While all 1.8 million people will get the invitation letters, some like Ms Enoch's mother will not need to screen for everything since she already knows of her chronic conditions and is being treated for them.

However, there are still many who are unaware that they might be suffering from some of these conditions.

The 2010 national health survey found that more than half of those with diabetes did not know of it, more than one in four were not aware they had high blood pressure, and 44 per cent found out they had high cholesterol levels for the first time because of the survey.

The ministry hopes the offer of free or cheap screening will alert people with chronic conditions to become aware they have them, and encourage them to take steps to keep their conditions under control.

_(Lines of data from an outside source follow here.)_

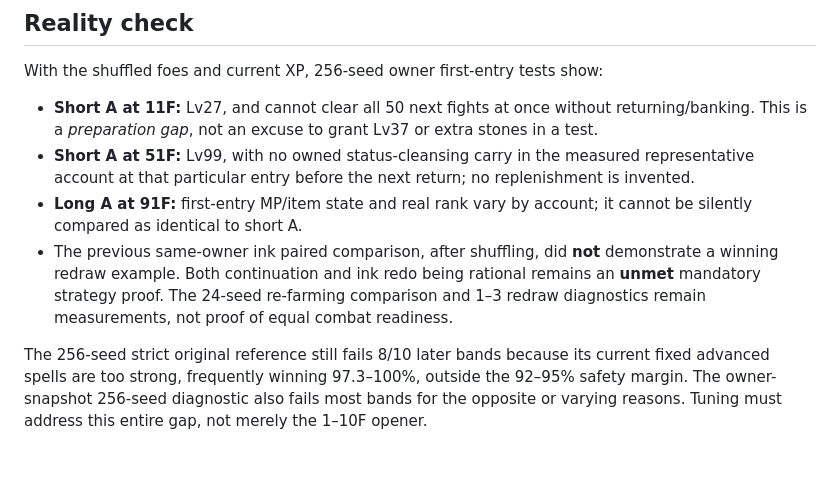
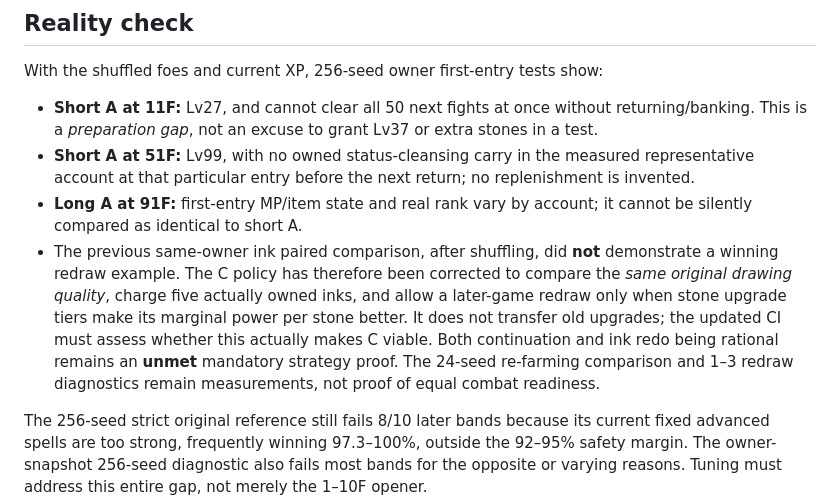
Before and after one commit to Katsuya100/magia-fantasy-larp-tool, a Markdown page: docs/dungeon-balance-20261024-worklog.md, the part around the change. GitHub-like rendering; blank space fills up the shorter version.

Commit message:
Document same-quality invested-ink C policy and explicitly conditional redraw opportunity

```diff
--- a/docs/dungeon-balance-20261024-worklog.md
+++ b/docs/dungeon-balance-20261024-worklog.md
@@ -25,7 +25,7 @@ With the shuffled foes and current XP, 256-seed owner first-entry tests show:
 - **Short A at 11F:** Lv27, and cannot clear all 50 next fights at once without returning/banking. This is a *preparation gap*, not an excuse to grant Lv37 or extra stones in a test.
 - **Short A at 51F:** Lv99, with no owned status-cleansing carry in the measured representative account at that particular entry before the next return; no replenishment is invented.
 - **Long A at 91F:** first-entry MP/item state and real rank vary by account; it cannot be silently compared as identical to short A.
-- The previous same-owner ink paired comparison, after shuffling, did **not** demonstrate a winning redraw example. Both continuation and ink redo being rational remains an **unmet** mandatory strategy proof. The 24-seed re-farming comparison and 1–3 redraw diagnostics remain measurements, not proof of equal combat readiness.
+- The previous same-owner ink paired comparison, after shuffling, did **not** demonstrate a winning redraw example. The C policy has therefore been corrected to compare the *same original drawing quality*, charge five actually owned inks, and allow a later-game redraw only when stone upgrade tiers make its marginal power per stone better. It does not transfer old upgrades; the updated CI must assess whether this actually makes C viable. Both continuation and ink redo being rational remains an **unmet** mandatory strategy proof. The 24-seed re-farming comparison and 1–3 redraw diagnostics remain measurements, not proof of equal combat readiness.
 
 The 256-seed strict original reference still fails 8/10 later bands because its current fixed advanced spells are too strong, frequently winning 97.3–100%, outside the 92–95% safety margin. The owner-snapshot 256-seed diagnostic also fails most bands for the opposite or varying reasons. Tuning must address this entire gap, not merely the 1–10F opener.
 
```
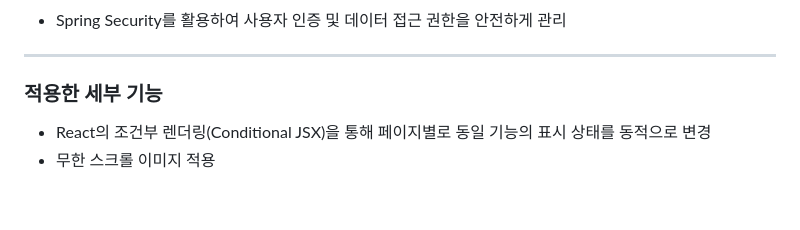
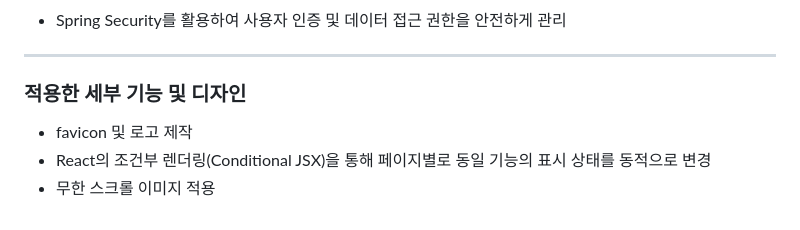
Before and after one commit to soncastle/Reservation, a Markdown page: README.md, the part around the change. GitHub-like rendering.

```diff
--- a/README.md
+++ b/README.md
@@ -40,7 +40,8 @@
 
 
 -----------------
-### 적용한 세부 기능
+### 적용한 세부 기능 및 디자인
 
+- favicon 및 로고 제작
 - React의 조건부 렌더링(Conditional JSX)을 통해 페이지별로 동일 기능의 표시 상태를 동적으로 변경
 - 무한 스크롤 이미지 적용
```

The subsidised screening is available every three years for those who have no known chronic ailments.

* $5 subsidised health screening available for Singaporeans under 40 found at risk of diabetes
By Lim Min Zhang, The Straits Times, 19 Sep 2017

Younger Singaporeans can now qualify for subsidised health screening if they are found to be at risk of diabetes after completing an online questionnaire.

Those aged 18 to 39 need to pay at most $5, if they are found to be at risk by the Ministry of Health’s Diabetes Risk Assessment (DRA) tool at the online health portal HealthHub.

Those eligible will qualify for health screening for diabetes, high blood pressure and high cholesterol, under the enhanced Screen for Life health screening programme.

About 15,000 Singaporeans have checked their diabetes risk through the self-assessment test since it was rolled out on Sept 1.

Minister for Health Gan Kim Yong, who was the guest of honour at the opening of a roadshow at One Raffles Place to encourage more people to do the self-assessment, said that the tool is targeted primarily at this group.

“While most of us think that age is a key factor for diabetes... age is not the only factor. Depending on your family history and lifestyle, these are also very important risk factors,” he said on Tuesday (Sept 19).

“I think it’s very important for us to have a very targeted approach to this younger group, to help them identify whether they are among the high-risk group, and to take action against it.”

The test consists of eight questions for women and seven for men that take into account factors such as age, gender, family history of diabetes, body mass index and personal history of hypertension.

With this information, an individual’s current risk of undiagnosed diabetes is assessed. The result does not reflect lifetime risk, as a person’s risk may vary with changes in some of the factors.

The initiative is part of the ministry’s disease prevention efforts, which also include awareness campaigns and a $20 million investment to promote healthier ingredients, first announced in March.

The health screening subsidies are available for up to five conditions - diabetes, high blood pressure, high cholesterol and cervical and colorectal cancers.

The DRA tool is accessible on HealthHub at

At the roadshow, which ends on Wednesday, Mr Gan toured the booths, which contained information about the DRA tool, Screen for Life subsidies and the HealthHub Track app, a free personal health management app by the Health Promotion Board.

He stressed that health is an individual responsibility.

“The Government can do what we can to encourage, to support, to incentivise, but ultimately, each individual must take responsibility for his health.”

No comments:

Post a Comment